Color makes such a difference — here’s the dragonfly hitchhiker after a layer of colored pencil. I used umbers (light and dark) and pumpkin orange for this autumn fairy’s body and wings, then combined peacock blue and true blue for the bluejay feathers and for the shadows on the dragonfly’s wings. I finished it off with a layer of cream color over the entire drawing, which adds a little extra warmth. All done!
This helpful garden fairy, one of 20 drawings in a show that opens Sunday at The Artists’ Place, is created in colored pencil. I like to start out with a fully shaded foundation drawing in dark umber — it has the same effect as an underpainting in oils, establishing light and dark areas and beginning to build a three-dimensional effect.

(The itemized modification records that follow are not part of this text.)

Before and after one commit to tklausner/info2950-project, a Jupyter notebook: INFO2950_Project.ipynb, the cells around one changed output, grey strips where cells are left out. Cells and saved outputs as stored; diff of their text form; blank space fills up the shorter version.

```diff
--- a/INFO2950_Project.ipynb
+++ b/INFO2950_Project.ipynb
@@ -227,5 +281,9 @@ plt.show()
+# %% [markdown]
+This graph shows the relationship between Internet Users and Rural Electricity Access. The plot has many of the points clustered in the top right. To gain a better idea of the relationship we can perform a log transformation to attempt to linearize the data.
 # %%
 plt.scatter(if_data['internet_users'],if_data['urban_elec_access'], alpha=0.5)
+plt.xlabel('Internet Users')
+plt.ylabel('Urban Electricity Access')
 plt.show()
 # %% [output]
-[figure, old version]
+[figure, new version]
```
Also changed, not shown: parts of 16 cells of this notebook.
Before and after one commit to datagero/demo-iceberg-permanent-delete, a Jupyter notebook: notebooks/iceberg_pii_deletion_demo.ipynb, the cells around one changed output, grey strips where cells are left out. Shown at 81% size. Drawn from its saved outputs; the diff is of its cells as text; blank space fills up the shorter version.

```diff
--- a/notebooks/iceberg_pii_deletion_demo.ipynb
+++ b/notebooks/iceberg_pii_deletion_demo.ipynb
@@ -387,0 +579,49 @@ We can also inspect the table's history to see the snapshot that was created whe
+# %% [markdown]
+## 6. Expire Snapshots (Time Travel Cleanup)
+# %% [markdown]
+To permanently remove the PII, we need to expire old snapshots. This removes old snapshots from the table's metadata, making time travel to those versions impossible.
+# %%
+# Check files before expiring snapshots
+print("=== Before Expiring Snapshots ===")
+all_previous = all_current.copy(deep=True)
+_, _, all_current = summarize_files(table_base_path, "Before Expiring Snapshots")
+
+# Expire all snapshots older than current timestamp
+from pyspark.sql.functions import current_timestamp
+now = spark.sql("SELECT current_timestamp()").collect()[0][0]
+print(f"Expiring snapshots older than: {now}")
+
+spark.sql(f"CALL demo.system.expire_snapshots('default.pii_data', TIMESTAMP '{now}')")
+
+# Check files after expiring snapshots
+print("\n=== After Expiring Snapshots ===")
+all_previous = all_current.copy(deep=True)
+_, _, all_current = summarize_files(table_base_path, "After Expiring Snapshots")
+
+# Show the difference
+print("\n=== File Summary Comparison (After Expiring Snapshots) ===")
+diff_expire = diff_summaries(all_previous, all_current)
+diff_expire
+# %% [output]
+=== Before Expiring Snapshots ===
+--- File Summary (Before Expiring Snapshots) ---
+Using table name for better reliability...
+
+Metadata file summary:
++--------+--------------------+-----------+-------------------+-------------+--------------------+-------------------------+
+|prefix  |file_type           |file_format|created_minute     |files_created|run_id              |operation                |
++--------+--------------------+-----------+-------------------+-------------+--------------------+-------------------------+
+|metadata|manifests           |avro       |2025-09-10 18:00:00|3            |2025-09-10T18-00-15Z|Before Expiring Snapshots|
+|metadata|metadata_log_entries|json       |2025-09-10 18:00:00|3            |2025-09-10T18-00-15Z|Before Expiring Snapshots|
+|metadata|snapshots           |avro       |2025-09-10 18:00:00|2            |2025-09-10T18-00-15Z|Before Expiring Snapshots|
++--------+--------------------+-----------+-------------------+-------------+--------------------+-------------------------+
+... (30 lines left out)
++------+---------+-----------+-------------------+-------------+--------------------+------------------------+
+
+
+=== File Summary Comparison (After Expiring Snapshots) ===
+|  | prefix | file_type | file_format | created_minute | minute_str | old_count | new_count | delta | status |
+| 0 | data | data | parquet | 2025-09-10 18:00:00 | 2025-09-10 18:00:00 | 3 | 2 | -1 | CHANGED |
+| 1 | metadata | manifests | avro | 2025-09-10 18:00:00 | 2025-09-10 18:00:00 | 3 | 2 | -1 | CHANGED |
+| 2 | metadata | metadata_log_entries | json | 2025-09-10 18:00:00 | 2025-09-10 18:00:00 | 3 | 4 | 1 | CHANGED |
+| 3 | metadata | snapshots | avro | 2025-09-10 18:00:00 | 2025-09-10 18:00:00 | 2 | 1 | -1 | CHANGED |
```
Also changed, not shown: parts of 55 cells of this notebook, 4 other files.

It’s best to keep your pencil point very sharp during this stage, and work with a light touch. I like to build up the darker shadows gradually, rather than in one layer, so that the deeper values look soft and rich.
Once the foundation drawing is completed, colors are added in thin layers on top of the umber. I use a light touch and a smooth, circular motion so that the tips of the pencils won’t burnish the surface of the drawing quite yet. (Shiny and dense, a burnished surface is not very receptive to additional colors.) Some areas of the fig leaf have four color layers, each adding its own unique spice to the mix. Start with the lighter colors (yellow, pale green) first.
Once I was happy with the colors, I burnished the whole drawing with a cream-colored pencil for an aura of warmth and also to pull the warm tones (the leaf, the fairy’s wings) and the cooler tones (the jay’s feathers and the shadows on the grass) together. You can see the effect the cream pencil has, when you compare the color of the fig leaf in the second image (before) and the third image (after). All done!
Hoping to put up a new video tutorial this weekend… and working on plans for an online class in colored pencil very soon. Happy drawing!
With several illustration assignments behind me now, I have happily returned to working on “A Field Guide to Fairies.” Here in the southeast, where ‘possums are plentiful, fairies use the gullible creatures as a form of mass transit. Since a ‘possum is insatiably curious but not very good at analytical thinking, he will walk all day to find the source of a blade of bahia grass tickling his nose — never suspecting that the other end of the stalk is held by a clever passenger. This drawing is Prismacolor pencil (two colors: white and dark umber) on buff BFK Rives paper. Enjoy!